In fact, looking back at seasonal snowfall totals for Boston going back to the winter of 1890 – 1891, there has never been a winter with this little snow. Just to drive this point home and put things in perspective, this time frame encompasses the entire 116 year history of the Boston Marathon!
Additionally, over the past 11 years, while there have been a few years with light snowfall, such as the winter of 2001 – 2002, this year’s seasonal total in Boston was still 37 percent fewer.
For a complete look at seasonal snowfall totals for Boston, MA from the National Weather service going back to the winter of 1890 – 1891, click here.
So what does this really mean, in my opinion?
First off, training has been easier. Running in snow is more difficult. A mile in the snow feels like two on a dry surface. However, what really makes running in the snow most difficult is not necessary the snow itself, but the after-effect. What I mean here is that snow melts and when the weather turns cold again that snow then turns to ice. Running on ice and other slick surfaces is very difficult. Not only do you need to have a great sense of balance, you need to be very careful how you approach each step on your run, as you can very easily start to slip, slide and/or fall.

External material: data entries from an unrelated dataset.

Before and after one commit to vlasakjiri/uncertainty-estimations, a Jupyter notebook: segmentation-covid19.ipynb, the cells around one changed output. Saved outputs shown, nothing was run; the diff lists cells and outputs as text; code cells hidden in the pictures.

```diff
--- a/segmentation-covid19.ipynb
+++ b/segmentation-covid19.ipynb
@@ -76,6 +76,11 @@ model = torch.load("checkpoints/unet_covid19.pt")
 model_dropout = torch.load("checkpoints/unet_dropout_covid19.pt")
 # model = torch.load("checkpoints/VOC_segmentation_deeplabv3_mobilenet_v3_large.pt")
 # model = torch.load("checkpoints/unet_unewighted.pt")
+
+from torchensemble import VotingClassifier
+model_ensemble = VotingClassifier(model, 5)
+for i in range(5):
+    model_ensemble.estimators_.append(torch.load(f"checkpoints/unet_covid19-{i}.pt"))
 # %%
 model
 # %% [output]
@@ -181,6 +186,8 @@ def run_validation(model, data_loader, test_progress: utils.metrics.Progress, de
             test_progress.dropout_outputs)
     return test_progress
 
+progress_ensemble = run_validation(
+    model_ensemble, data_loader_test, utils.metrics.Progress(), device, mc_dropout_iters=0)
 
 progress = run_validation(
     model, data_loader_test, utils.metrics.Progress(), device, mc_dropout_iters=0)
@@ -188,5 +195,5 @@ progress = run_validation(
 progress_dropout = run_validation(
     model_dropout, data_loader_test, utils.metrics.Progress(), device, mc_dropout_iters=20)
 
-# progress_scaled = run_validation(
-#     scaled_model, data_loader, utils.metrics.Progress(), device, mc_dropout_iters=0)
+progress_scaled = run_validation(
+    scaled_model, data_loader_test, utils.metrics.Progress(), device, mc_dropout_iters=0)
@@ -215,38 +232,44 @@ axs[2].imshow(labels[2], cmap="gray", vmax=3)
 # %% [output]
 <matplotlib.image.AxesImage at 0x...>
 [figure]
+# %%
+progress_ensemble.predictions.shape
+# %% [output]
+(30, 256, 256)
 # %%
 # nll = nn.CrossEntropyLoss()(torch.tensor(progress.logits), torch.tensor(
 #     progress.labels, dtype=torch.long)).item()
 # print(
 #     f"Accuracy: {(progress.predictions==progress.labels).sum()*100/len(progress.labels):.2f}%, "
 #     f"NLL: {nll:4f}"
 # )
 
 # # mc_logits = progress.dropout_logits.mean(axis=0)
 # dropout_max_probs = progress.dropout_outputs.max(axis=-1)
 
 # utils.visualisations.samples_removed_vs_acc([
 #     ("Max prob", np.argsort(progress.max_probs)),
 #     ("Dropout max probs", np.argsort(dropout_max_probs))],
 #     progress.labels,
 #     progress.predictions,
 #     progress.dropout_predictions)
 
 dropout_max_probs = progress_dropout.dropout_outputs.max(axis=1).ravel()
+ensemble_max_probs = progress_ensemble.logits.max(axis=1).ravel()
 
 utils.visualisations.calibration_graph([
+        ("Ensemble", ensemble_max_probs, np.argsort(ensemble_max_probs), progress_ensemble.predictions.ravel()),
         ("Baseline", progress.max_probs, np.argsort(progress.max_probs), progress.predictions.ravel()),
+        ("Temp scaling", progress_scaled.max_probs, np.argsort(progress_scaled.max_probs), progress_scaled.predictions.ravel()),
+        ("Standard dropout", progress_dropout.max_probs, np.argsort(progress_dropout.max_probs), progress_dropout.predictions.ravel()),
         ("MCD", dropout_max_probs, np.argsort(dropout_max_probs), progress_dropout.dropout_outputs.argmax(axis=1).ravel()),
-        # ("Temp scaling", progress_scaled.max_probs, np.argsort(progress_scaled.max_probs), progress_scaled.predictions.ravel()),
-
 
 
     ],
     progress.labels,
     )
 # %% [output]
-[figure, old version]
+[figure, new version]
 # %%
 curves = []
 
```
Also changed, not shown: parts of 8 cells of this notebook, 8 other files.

This brings me to my second point. Training has been much safer. Without the snow, ice and slush the risk of falling or twisting an ankle is definitely reduced. I say this from experience in that during my training for the 2007 Boston race, I was running on a snow covered path next to the Charles River and got completely laid out on my back. Besides this I’ve taken countless spills during my training because of running on snow-covered surfaces, and yes, I do wear ice cleats when necessary. While they do provide stability they can’t always prevent a mishap.

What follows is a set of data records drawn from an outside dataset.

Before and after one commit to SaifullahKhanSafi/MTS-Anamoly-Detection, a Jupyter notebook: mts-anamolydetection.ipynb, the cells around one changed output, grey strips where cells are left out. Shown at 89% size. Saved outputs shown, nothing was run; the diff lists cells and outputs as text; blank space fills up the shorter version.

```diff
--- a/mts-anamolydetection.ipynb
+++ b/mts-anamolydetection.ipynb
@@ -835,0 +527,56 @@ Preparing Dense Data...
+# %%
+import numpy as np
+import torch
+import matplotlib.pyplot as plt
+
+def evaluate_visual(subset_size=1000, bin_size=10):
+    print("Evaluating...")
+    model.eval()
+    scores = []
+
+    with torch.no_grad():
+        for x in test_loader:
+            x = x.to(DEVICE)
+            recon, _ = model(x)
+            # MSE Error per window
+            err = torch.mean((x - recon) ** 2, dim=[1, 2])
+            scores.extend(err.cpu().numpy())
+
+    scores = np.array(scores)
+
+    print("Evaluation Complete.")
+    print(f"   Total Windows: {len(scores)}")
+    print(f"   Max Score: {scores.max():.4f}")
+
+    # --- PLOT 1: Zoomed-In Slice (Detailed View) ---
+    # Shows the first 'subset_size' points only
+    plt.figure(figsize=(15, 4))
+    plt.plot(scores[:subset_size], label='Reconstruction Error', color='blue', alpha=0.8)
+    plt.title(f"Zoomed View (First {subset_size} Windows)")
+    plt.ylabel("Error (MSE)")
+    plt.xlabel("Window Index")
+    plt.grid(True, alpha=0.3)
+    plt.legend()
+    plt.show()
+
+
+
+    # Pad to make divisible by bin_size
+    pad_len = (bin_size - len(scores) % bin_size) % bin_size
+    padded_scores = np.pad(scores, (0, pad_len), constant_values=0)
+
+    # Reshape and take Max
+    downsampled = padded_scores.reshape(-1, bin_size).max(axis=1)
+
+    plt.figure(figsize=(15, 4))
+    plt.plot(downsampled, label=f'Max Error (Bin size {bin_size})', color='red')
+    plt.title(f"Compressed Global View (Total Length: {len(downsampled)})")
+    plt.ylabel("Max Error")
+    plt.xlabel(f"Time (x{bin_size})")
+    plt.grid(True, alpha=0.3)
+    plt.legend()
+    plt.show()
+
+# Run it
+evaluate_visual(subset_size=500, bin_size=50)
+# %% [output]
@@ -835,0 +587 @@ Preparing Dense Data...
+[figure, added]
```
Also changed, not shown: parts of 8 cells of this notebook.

Additionally, training this season has been more comfortable. Besides not dealing with the ice, there has been virtually no slush to deal with as well. Therefore, my shoes, socks and feet are staying much dryer and warmer than they have in the past.
Finally, training has been much more manageable. What I mean here is that there have been no “snow days.” When you are typically dealing with a seasonal snowfall of anywhere between three and seven feet, this is definitely going to cause some training disruptions. However, because the roads have been clear and the snow virtually non-existent, it has not really factored into my approach to or disrupted any of my training for this year’s race.

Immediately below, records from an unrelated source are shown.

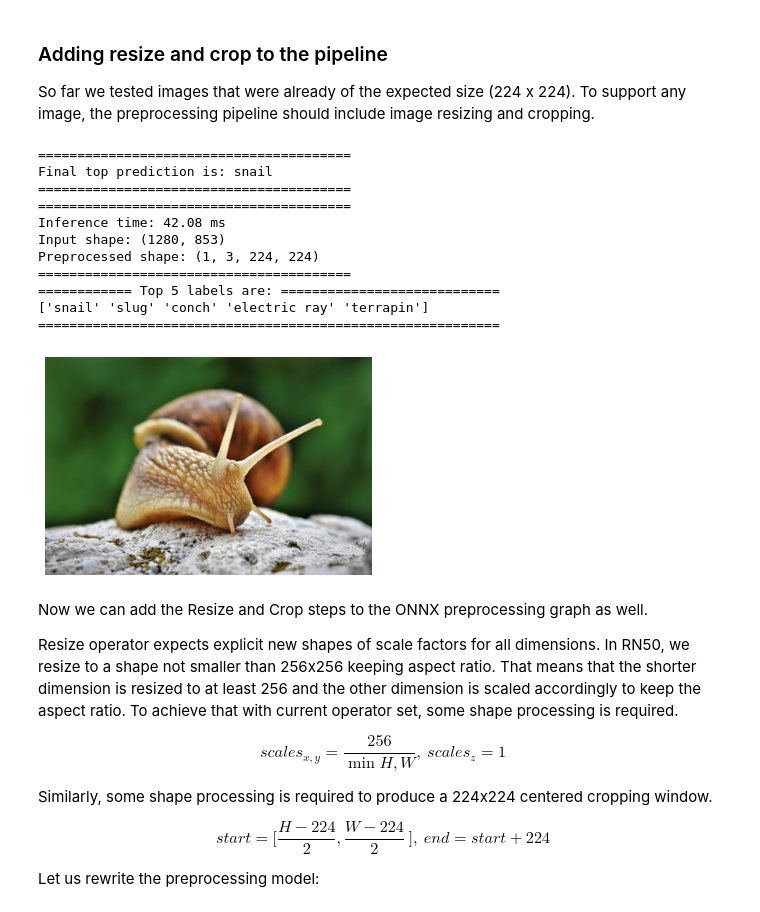
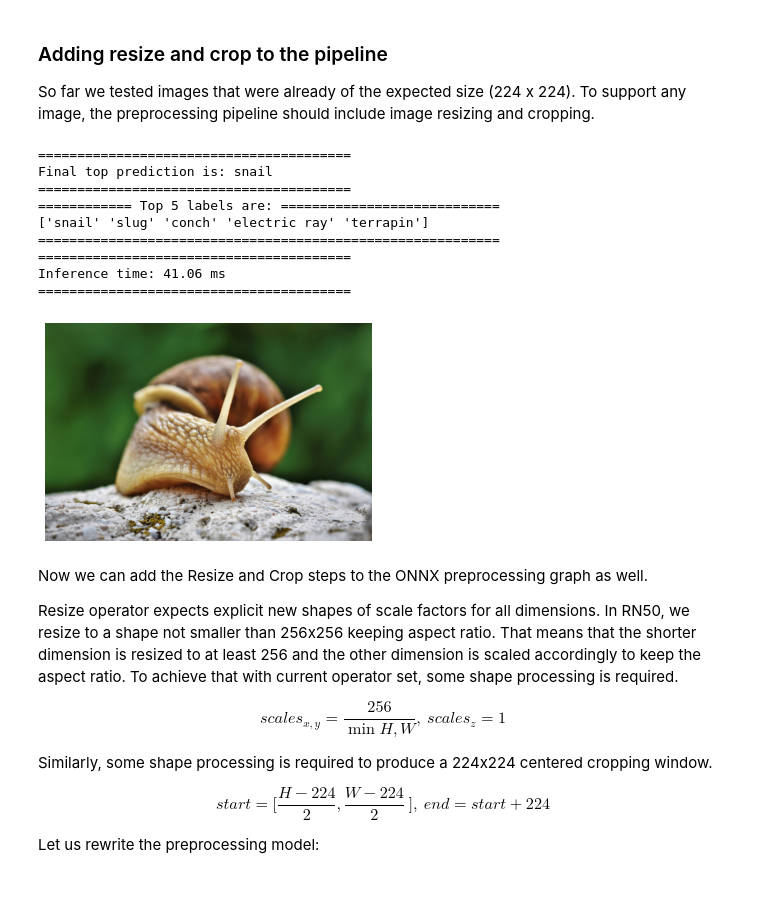
Before and after one commit to onnx/working-groups, a Jupyter notebook: preprocessing/notebooks/preprocessing-rn50/resnet50_modelzoo_onnxruntime_inference_onnx_preprocessing_poc.ipynb, the cells around one changed output. Saved outputs shown, nothing was run; the diff lists cells and outputs as text; code cells hidden in the pictures.

```diff
--- a/preprocessing/notebooks/preprocessing-rn50/resnet50_modelzoo_onnxruntime_inference_onnx_preprocessing_poc.ipynb
+++ b/preprocessing/notebooks/preprocessing-rn50/resnet50_modelzoo_onnxruntime_inference_onnx_preprocessing_poc.ipynb
@@ -364,48 +349,27 @@ def preprocess(image):
     # add batch channel
     norm_img_data = norm_img_data.reshape(1, 3, 224, 224).astype('float32')
     return norm_img_data
-# %%
-image = Image.open('images/snail-4345504_1280.jpg')
-
-start = time.time()
-input_data = preprocess(np.array(image))
-raw_result = session.run([], {'data': input_data})
-end = time.time()
-res = postprocess(raw_result)
-
-inference_time = np.round((end - start) * 1000, 2)
-idx = np.argmax(res)
-
-print('========================================')
-print('Final top prediction is: ' + labels[idx])
-print('========================================')
-
-print('========================================')
-print('Inference time: ' + str(inference_time) + " ms")
-print('Input shape: ' + str(image.size))
-print('Preprocessed shape: ' + str(input_data.shape))
-print('========================================')
-
-sort_idx = np.flip(np.squeeze(np.argsort(res)))
-print('============ Top 5 labels are: ============================')
-print(labels[sort_idx[:5]])
-print('===========================================================')
-
-plt.axis('off')
-display_image = plt.imshow(image)
-# %% [output]
-========================================
-Final top prediction is: snail
-========================================
-========================================
-Inference time: 42.08 ms
-Input shape: (1280, 853)
-Preprocessed shape: (1, 3, 224, 224)
-========================================
-============ Top 5 labels are: ============================
-['snail' 'slug' 'conch' 'electric ray' 'terrapin']
-===========================================================
-[figure, removed]
+# %%
+image = Image.open('images/snail-4345504_1280.jpg')
+
+start = time.time()
+input_data = preprocess(np.array(image))
+raw_result = session.run([], {'data': input_data})
+end = time.time()
+
+predict(raw_result)
+display_time(start, end)
+# %% [output]
+========================================
+Final top prediction is: snail
+========================================
+============ Top 5 labels are: ============================
+['snail' 'slug' 'conch' 'electric ray' 'terrapin']
+===========================================================
+========================================
+Inference time: 41.06 ms
+========================================
+[figure, added]
 # %% [markdown]
 Now we can add the Resize and Crop steps to the ONNX preprocessing graph as well.
 
```
Also changed, not shown: parts of 19 cells of this notebook.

Ultimately, when it comes to marathon running and training, the weather is always a factor and good or bad it can certainly impact performance. For many of us in New England simply surviving the winter training season and making to the starting line in Hopkinton on race day is an accomplishment in itself.
As for race day, we can only hope that the “weather gods” will look favorably upon us, but I will say that they have at least made the process of getting to the starting line this year a little bit easier.
- Steve Silva, Boston.com senior producer, two-time Boston Marathon sub-four hour runner.
- Ty Velde is a 16-time Boston qualifier who's completed 12 consecutive Boston Marathons and 25 marathons overall. Ty is now training for his 13th Boston run and will provide training tips for those who train solo and outside, no matter what temperature it is.
- Rich 'Shifter' Horgan is a 19-time Dana-Farber Marathon Challenge team member who runs in honor of his father, who died of colon cancer. He will provide updates on local running events with a focus on the charitable organizations that provide Boston Marathon entries for their organization's fund raising purposes